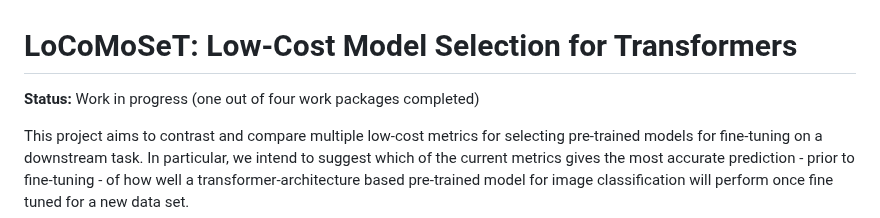
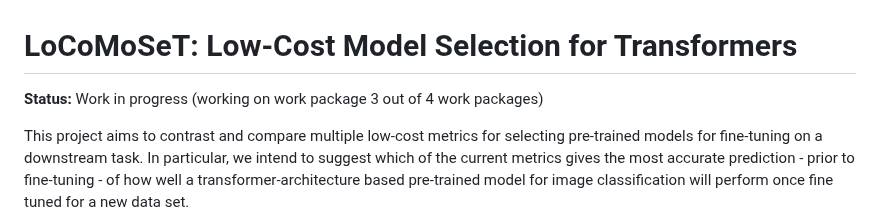
Before and after one commit to alan-turing-institute/ARC-LoCoMoSeT, a Markdown page: README.md, the part around the change. GitHub-like rendering.

```diff
--- a/README.md
+++ b/README.md
@@ -1,6 +1,6 @@
 # LoCoMoSeT: Low-Cost Model Selection for Transformers
 
-**Status:** Work in progress (one out of four work packages completed)
+**Status:** Work in progress (working on work package 3 out of 4 work packages)
 
 This project aims to contrast and compare multiple low-cost metrics for selecting pre-trained models for fine-tuning on a downstream task. In particular, we intend to suggest which of the current metrics gives the most accurate prediction - prior to fine-tuning - of how well a transformer-architecture based pre-trained model for image classification will perform once fine tuned for a new data set.
 
```
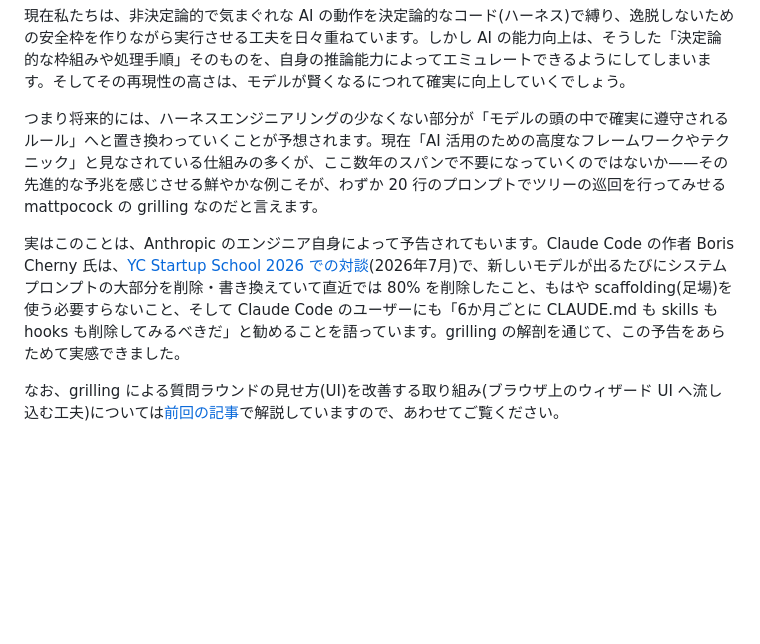
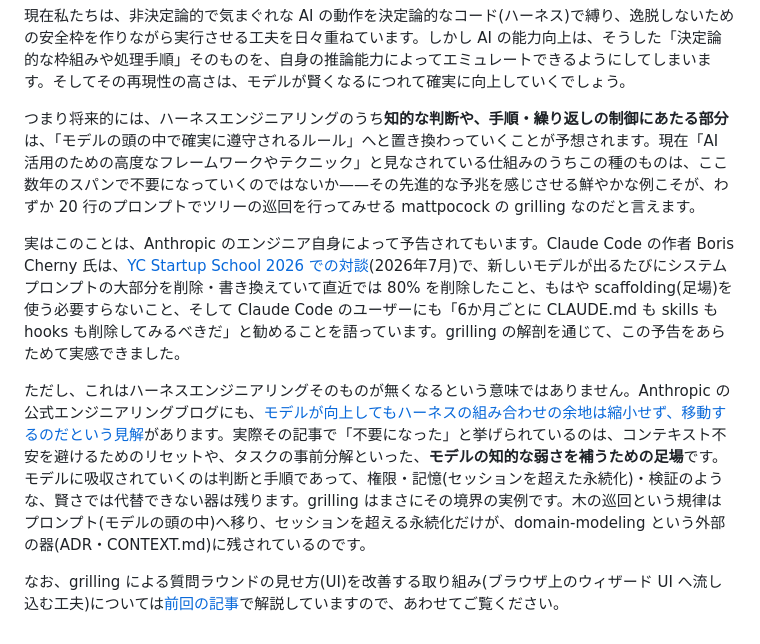
Before and after one commit to uehaj/zenn-articles, a Markdown page: articles/grilling-frontier-design-tree.md, the part around the change. Drawn GitHub-style; blank space fills up the shorter version.

Commit message:
docs: refine the harness-engineering outlook
Narrow the prediction: what the model absorbs is judgment and
procedural/iteration control, not harness engineering itself. Add
Anthropic's engineering-blog view that the harness space moves rather
than shrinks, and position grilling as an example of that boundary
(discipline in the prompt, persistence left to domain-modeling).

Co-Authored-By: Claude Fable 5 <noreply@anthropic.com>

```diff
--- a/articles/grilling-frontier-design-tree.md
+++ b/articles/grilling-frontier-design-tree.md
@@ -284,8 +284,10 @@ grilling のフロンティア方式は、「相互に依存しない質問の
 
 現在私たちは、非決定論的で気まぐれな AI の動作を決定論的なコード(ハーネス)で縛り、逸脱しないための安全枠を作りながら実行させる工夫を日々重ねています。しかし AI の能力向上は、そうした「決定論的な枠組みや処理手順」そのものを、自身の推論能力によってエミュレートできるようにしてしまいます。そしてその再現性の高さは、モデルが賢くなるにつれて確実に向上していくでしょう。
 
-つまり将来的には、ハーネスエンジニアリングの少なくない部分が「モデルの頭の中で確実に遵守されるルール」へと置き換わっていくことが予想されます。現在「AI 活用のための高度なフレームワークやテクニック」と見なされている仕組みの多くが、ここ数年のスパンで不要になっていくのではないか——その先進的な予兆を感じさせる鮮やかな例こそが、わずか 20 行のプロンプトでツリーの巡回を行ってみせる mattpocock の grilling なのだと言えます。
+つまり将来的には、ハーネスエンジニアリングのうち**知的な判断や、手順・繰り返しの制御にあたる部分**は、「モデルの頭の中で確実に遵守されるルール」へと置き換わっていくことが予想されます。現在「AI 活用のための高度なフレームワークやテクニック」と見なされている仕組みのうちこの種のものは、ここ数年のスパンで不要になっていくのではないか——その先進的な予兆を感じさせる鮮やかな例こそが、わずか 20 行のプロンプトでツリーの巡回を行ってみせる mattpocock の grilling なのだと言えます。
 
 実はこのことは、Anthropic のエンジニア自身によって予告されてもいます。Claude Code の作者 Boris Cherny 氏は、[YC Startup School 2026 での対談](https://www.ycombinator.com/library/UN-boris-cherny-building-claude-code)(2026年7月)で、新しいモデルが出るたびにシステムプロンプトの大部分を削除・書き換えていて直近では 80% を削除したこと、もはや scaffolding(足場)を使う必要すらないこと、そして Claude Code のユーザーにも「6か月ごとに CLAUDE.md も skills も hooks も削除してみるべきだ」と勧めることを語っています。grilling の解剖を通じて、この予告をあらためて実感できました。
 
+ただし、これはハーネスエンジニアリングそのものが無くなるという意味ではありません。Anthropic の公式エンジニアリングブログにも、[モデルが向上してもハーネスの組み合わせの余地は縮小せず、移動するのだという見解](https://www.anthropic.com/engineering/harness-design-long-running-apps)があります。実際その記事で「不要になった」と挙げられているのは、コンテキスト不安を避けるためのリセットや、タスクの事前分解といった、**モデルの知的な弱さを補うための足場**です。モデルに吸収されていくのは判断と手順であって、権限・記憶(セッションを超えた永続化)・検証のような、賢さでは代替できない器は残ります。grilling はまさにその境界の実例です。木の巡回という規律はプロンプト(モデルの頭の中)へ移り、セッションを超える永続化だけが、domain-modeling という外部の器(ADR・CONTEXT.md)に残されているのです。
+
 なお、grilling による質問ラウンドの見せ方(UI)を改善する取り組み(ブラウザ上のウィザード UI へ流し込む工夫)については[前回の記事](https://zenn.dev/uehaj/articles/claude-code-review-wizard-plugin)で解説していますので、あわせてご覧ください。
```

────

- WORK INSTRUCTION -
All lines from the one containing "Co-Authored-By: Claude Fable" through the end of the data, and no others, are to be given again word for word.

- EXERCISE RESPONSE -
Co-Authored-By: Claude Fable 5 <noreply@anthropic.com>

```diff
--- a/articles/grilling-frontier-design-tree.md
+++ b/articles/grilling-frontier-design-tree.md
@@ -284,8 +284,10 @@ grilling のフロンティア方式は、「相互に依存しない質問の
 
 現在私たちは、非決定論的で気まぐれな AI の動作を決定論的なコード(ハーネス)で縛り、逸脱しないための安全枠を作りながら実行させる工夫を日々重ねています。しかし AI の能力向上は、そうした「決定論的な枠組みや処理手順」そのものを、自身の推論能力によってエミュレートできるようにしてしまいます。そしてその再現性の高さは、モデルが賢くなるにつれて確実に向上していくでしょう。
 
-つまり将来的には、ハーネスエンジニアリングの少なくない部分が「モデルの頭の中で確実に遵守されるルール」へと置き換わっていくことが予想されます。現在「AI 活用のための高度なフレームワークやテクニック」と見なされている仕組みの多くが、ここ数年のスパンで不要になっていくのではないか——その先進的な予兆を感じさせる鮮やかな例こそが、わずか 20 行のプロンプトでツリーの巡回を行ってみせる mattpocock の grilling なのだと言えます。
+つまり将来的には、ハーネスエンジニアリングのうち**知的な判断や、手順・繰り返しの制御にあたる部分**は、「モデルの頭の中で確実に遵守されるルール」へと置き換わっていくことが予想されます。現在「AI 活用のための高度なフレームワークやテクニック」と見なされている仕組みのうちこの種のものは、ここ数年のスパンで不要になっていくのではないか——その先進的な予兆を感じさせる鮮やかな例こそが、わずか 20 行のプロンプトでツリーの巡回を行ってみせる mattpocock の grilling なのだと言えます。
 
 実はこのことは、Anthropic のエンジニア自身によって予告されてもいます。Claude Code の作者 Boris Cherny 氏は、[YC Startup School 2026 での対談](https://www.ycombinator.com/library/UN-boris-cherny-building-claude-code)(2026年7月)で、新しいモデルが出るたびにシステムプロンプトの大部分を削除・書き換えていて直近では 80% を削除したこと、もはや scaffolding(足場)を使う必要すらないこと、そして Claude Code のユーザーにも「6か月ごとに CLAUDE.md も skills も hooks も削除してみるべきだ」と勧めることを語っています。grilling の解剖を通じて、この予告をあらためて実感できました。
 
+ただし、これはハーネスエンジニアリングそのものが無くなるという意味ではありません。Anthropic の公式エンジニアリングブログにも、[モデルが向上してもハーネスの組み合わせの余地は縮小せず、移動するのだという見解](https://www.anthropic.com/engineering/harness-design-long-running-apps)があります。実際その記事で「不要になった」と挙げられているのは、コンテキスト不安を避けるためのリセットや、タスクの事前分解といった、**モデルの知的な弱さを補うための足場**です。モデルに吸収されていくのは判断と手順であって、権限・記憶(セッションを超えた永続化)・検証のような、賢さでは代替できない器は残ります。grilling はまさにその境界の実例です。木の巡回という規律はプロンプト(モデルの頭の中)へ移り、セッションを超える永続化だけが、domain-modeling という外部の器(ADR・CONTEXT.md)に残されているのです。
+
 なお、grilling による質問ラウンドの見せ方(UI)を改善する取り組み(ブラウザ上のウィザード UI へ流し込む工夫)については[前回の記事](https://zenn.dev/uehaj/articles/claude-code-review-wizard-plugin)で解説していますので、あわせてご覧ください。
```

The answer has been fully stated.